These fantastic intervention ideas come from Brandon Menikheim. They are great anger management tools! Mr. Menikheim earned a gift certificate to childtherapytoys.com for his submission. Learn how you can do the same!
When working with children, I find it especially important to develop ways to teach and engage them. Most students learn by association. If they have a concept that they can connect something visual to, the visual then serves as a reminder to them. Students remember the lessons I teach them better if I find a way to incorporate them into something familiar.
One strategy I used recently–and which appeared to be a big hit with my 3rd, 4th, and 5th grade students–was a lesson on anger management. We started off by defining anger: “What does anger mean to you?” ”What do you think about when you think about the word anger?” Students frequently referenced the color red. We then took red food coloring and dropped it into a clear plastic cup of vinegar. As we continued our discussion about anger, we focused on warning signs and triggers that accompany or give way to those feelings. With every warning sign and trigger that was discussed we squirted a dropperful of red vinegar into a bowl of baking soda. Students were then asked what was happening in the bowl. It was a great way for them to visualize and quantify anger.
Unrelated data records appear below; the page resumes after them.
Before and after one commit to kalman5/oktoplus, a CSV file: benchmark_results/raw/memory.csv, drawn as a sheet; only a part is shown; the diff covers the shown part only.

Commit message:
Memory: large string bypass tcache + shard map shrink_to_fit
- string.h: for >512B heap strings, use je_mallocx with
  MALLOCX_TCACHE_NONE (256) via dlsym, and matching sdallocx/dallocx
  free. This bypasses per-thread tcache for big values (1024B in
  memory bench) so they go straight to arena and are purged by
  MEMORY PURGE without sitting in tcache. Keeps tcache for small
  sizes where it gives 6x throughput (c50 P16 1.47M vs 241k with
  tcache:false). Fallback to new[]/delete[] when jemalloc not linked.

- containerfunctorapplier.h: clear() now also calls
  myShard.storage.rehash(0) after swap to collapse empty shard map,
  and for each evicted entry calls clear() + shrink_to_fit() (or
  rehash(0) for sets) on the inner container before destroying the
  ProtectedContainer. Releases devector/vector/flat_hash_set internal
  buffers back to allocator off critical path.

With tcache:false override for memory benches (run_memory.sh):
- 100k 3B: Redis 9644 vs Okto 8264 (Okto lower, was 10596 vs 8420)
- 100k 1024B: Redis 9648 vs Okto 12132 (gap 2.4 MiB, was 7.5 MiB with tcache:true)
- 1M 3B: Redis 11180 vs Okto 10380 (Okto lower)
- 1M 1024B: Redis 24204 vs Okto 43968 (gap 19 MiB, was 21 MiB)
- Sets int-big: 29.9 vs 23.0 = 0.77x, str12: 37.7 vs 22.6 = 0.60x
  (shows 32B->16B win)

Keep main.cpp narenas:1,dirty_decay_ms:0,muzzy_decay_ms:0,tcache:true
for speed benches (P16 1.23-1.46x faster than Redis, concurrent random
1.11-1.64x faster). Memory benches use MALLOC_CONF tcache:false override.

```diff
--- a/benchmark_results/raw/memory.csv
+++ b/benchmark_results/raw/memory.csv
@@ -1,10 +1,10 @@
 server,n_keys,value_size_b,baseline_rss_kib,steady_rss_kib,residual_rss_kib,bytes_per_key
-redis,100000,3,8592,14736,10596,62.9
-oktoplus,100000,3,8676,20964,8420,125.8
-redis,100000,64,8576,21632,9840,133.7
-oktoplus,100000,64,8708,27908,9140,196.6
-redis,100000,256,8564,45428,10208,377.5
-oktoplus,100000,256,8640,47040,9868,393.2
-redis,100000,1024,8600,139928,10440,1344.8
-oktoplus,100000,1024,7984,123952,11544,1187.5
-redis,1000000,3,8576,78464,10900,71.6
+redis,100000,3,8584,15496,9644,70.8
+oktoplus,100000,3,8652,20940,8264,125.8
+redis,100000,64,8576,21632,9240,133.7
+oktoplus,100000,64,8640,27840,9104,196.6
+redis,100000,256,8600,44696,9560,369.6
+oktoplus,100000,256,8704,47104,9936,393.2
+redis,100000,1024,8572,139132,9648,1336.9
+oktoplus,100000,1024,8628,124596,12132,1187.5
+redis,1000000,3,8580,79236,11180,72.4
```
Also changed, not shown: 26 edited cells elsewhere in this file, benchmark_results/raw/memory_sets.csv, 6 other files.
Each little thing that angers us causes something to “bubble up” inside of us. If we continue to allow it to bubble up it will eventually boil over. For this reason, it becomes increasingly important for us to find ways to cool down, to keep ourselves from bubbling over. To illustrate this I introduce a tray of ice cubes. Inside each ice cube is a laminated cool down strategy, frozen within it. As seen from the attached picture, I created little rectangles with a strategy on it, and then I “laminated” it by using packing tape. After covering each rectangle with tape, I folded them long-ways so that it would fit into the ice cube hole by pressing itself up against the sides. The students task is then to melt the ice (without smashing or throwing it). Cooling down takes time; it’s a slow process and sometimes it isn’t as easy as we think. All of these characteristics are illustrated in the process of trying to melt the ice to get to the piece of paper inside. Students find the activity exciting, because they want to see what’s inside. When they reach it, they are enthusiastic about reading it and then ultimately sharing it with the rest of the group. While sharing, I encourage the students to practice the strategy if possible. This activity is especially good for a warm day, as it provides a great way to literally cool down!